SAN FRANCISCO (KTVU) -- In about two weeks, the celebrations for the start of the Chinese lunar New Year will begin in San Francisco and although the holiday represents a festive and happy time, the observation has proven to be a prime time for scam artists.
City officials are warning those who live in Chinatown to not be duped by extortion plots or blessing scams that tend to spike this time of year. San Francisco police, the district attorney's office and Chinese community leaders have started passing out fliers to Chinatown businesses to warn them about potential con artists.
City leaders met recently to warn residents on how now to be victimized.
"When I started as a supervisor 16 years ago, extortion at this time of year was a prevalent reality," said Board of Supervisor Aaron Peskin.
Police say Chinese gangsters would threaten local merchants and would leave a plant as a sign for them to pay extortion fees.
"They'd say you owe me $300, $500 or $1,000 for protection," said police Capt.
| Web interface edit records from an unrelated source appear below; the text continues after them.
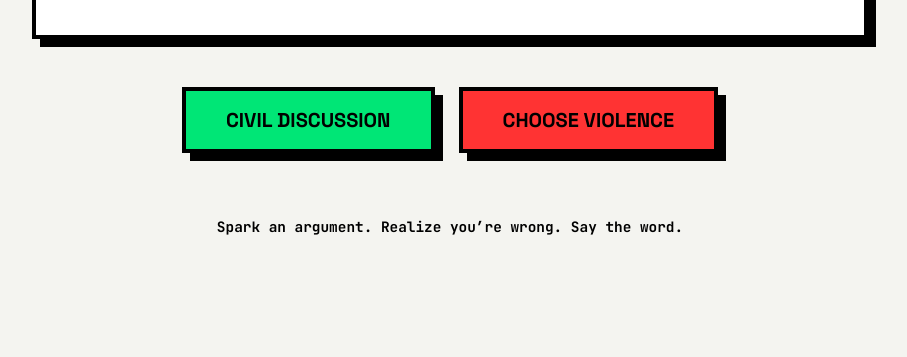
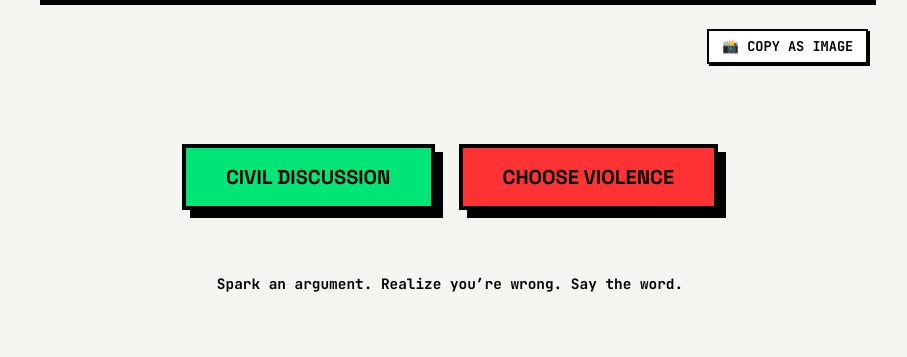
Before and after one commit to Asifdotexe/doh, a website built with Vite: page index.html in a window 1280 px wide. Shown: the part 513-870 px from the top of the page, without its empty margins (190-1097 px from the left). Before the commit the page ends 813 px from the top, so only its background shows below. Built offline with nearby package versions, Linux system fonts and the light colour scheme.

Commit message:
feat: implement copy to image with html2canvas

```diff
--- a/index.html
+++ b/index.html
@@ -45,6 +45,9 @@
           </div>
           <h2 class="topic-text" id="topic-text">Select your flavor of discourse below.</h2>
           <div class="watermark" id="watermark">Do'h - Spark an argument.</div>
+        </div>
+
+        <div class="share-actions">
           <button id="btn-copy-image" class="btn-icon" aria-label="Copy as Image" title="Copy as Image">📸 COPY AS IMAGE</button>
         </div>
 
--- a/style.css
+++ b/style.css
@@ -114,6 +114,46 @@ body {
 
 .brutalist-select:focus {
   background-color: var(--primary-color);
+}
+
+.watermark {
+  display: none;
+  margin-top: 2rem;
+  font-family: 'JetBrains Mono', monospace;
+  font-weight: 700;
+  font-size: 0.9rem;
+  color: var(--text-color);
+  text-align: right;
+  opacity: 0.8;
+}
+
+.share-actions {
+  display: flex;
+  justify-content: flex-end;
+  margin-bottom: 2rem;
+  margin-top: -1rem; /* Pull it slightly closer to the card */
+}
+
+#btn-copy-image {
+  background: #FFFFFF;
+  border: 2px solid var(--text-color);
+  color: var(--text-color);
+  font-family: 'JetBrains Mono', monospace;
+  font-size: 0.85rem;
+  font-weight: 700;
+  padding: 0.4rem 0.8rem;
+  cursor: pointer;
+  box-shadow: 2px 2px 0 var(--text-color);
+  transition: all 0.1s;
+}
+
+#btn-copy-image:hover {
+  background-color: var(--primary-color);
+}
+
+#btn-copy-image:active {
+  transform: translate(2px, 2px);
+  box-shadow: 0 0 0 var(--text-color);
 }
 
 .main-content {
```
David Lazar.
"It was not uncommon that you (would) hear (someone) ask (an) owner for money or someone would come in and bring you a potted plant or pottery and ask you for rent," said Sarah Wan, who works at the Chinatown Community Youth Center. "And (if) you don't (pay) they do something funny to disturb your business."
The crooks were able to perpetuate the extortion because police say many Chinese businesses would not report the crime.
"There are cultural issues and there are issues with people's immigration status and so they believe reporting a crime will subject them to deportation," interim Police Chief Toney Chaplin said.
The city's sanctuary city law would deter such a deportation, however. And law enforcement officers are encouraging would-be victims to come forward and report criminal behavior even if they are not legal citizens of the U.S.
Lazar said there was not reported case of extortion in Chinatown last year. But so-called blessings scams still exist.
District Attorney George Gascon said elderly Chinese women tend to be victims of those type of crimes.
"They were giving up their life savings sometimes," he said, adding that his office has successfully prosecuted offenders for that type of crime.
The scam involves perpetrators who claim they can ward off evil spirits by saying a blessing over the victim's gold and money, which is contained in a bag. When the victim closes their eyes, the thief swaps it for an empty bag and makes off with the person's valuables.
"We had a woman who worked in janitorial services at a restaurant for over 20 years, saving for the education of her child," Gascon said. "She had about $20,000 (and) this is someone who's been working for minimum wage all her life and she gave up her entire life savings in a blessings scam."
Police say once the thief has taken the money and valuables, it is nearly impossible for police to reclaim the lost loot. Police say citizens should celebrate the Chinese New Year but they should be wary of potential scams.
By KTVU reporter Tara Moriarty.